Without including the pictures, copy out every line below.

Data extracted from a collection:
__________________________________________________
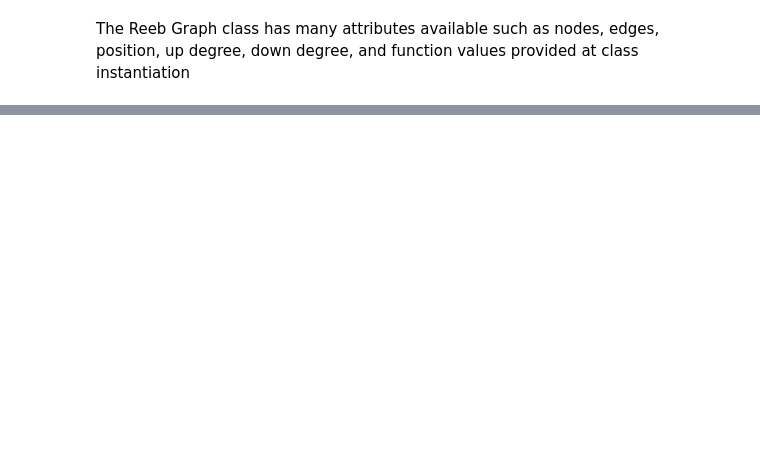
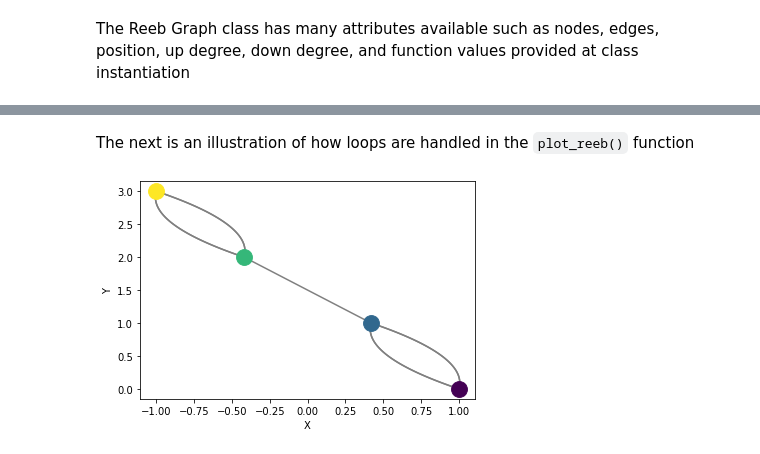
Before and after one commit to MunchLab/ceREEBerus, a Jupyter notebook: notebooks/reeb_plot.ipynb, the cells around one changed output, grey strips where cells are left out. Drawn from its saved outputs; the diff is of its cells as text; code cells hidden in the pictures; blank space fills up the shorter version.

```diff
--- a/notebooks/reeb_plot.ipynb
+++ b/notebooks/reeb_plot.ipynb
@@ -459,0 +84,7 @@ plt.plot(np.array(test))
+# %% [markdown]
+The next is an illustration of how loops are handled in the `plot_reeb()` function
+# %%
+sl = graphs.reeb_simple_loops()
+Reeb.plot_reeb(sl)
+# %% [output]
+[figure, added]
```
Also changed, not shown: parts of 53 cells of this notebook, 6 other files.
__________________________________________________
Completed exercise:
Before and after one commit to MunchLab/ceREEBerus, a Jupyter notebook: notebooks/reeb_plot.ipynb, the cells around one changed output, grey strips where cells are left out. Drawn from its saved outputs; the diff is of its cells as text; code cells hidden in the pictures; blank space fills up the shorter version.

```diff
--- a/notebooks/reeb_plot.ipynb
+++ b/notebooks/reeb_plot.ipynb
@@ -459,0 +84,7 @@ plt.plot(np.array(test))
+# %% [markdown]
+The next is an illustration of how loops are handled in the `plot_reeb()` function
+# %%
+sl = graphs.reeb_simple_loops()
+Reeb.plot_reeb(sl)
+# %% [output]
+[figure, added]
```
Also changed, not shown: parts of 53 cells of this notebook, 6 other files.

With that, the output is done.